» Task details: Counting only lines below that hold "html", give the total alone.

» Records contained in a dataset:
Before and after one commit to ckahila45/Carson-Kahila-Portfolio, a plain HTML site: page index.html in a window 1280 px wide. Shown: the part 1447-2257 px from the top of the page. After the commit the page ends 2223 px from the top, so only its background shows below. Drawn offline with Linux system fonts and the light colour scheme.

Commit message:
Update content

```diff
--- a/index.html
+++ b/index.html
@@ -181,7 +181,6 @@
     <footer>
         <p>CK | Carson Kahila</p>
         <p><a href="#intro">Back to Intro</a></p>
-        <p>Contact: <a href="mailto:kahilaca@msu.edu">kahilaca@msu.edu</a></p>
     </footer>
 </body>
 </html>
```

» Completed task: 4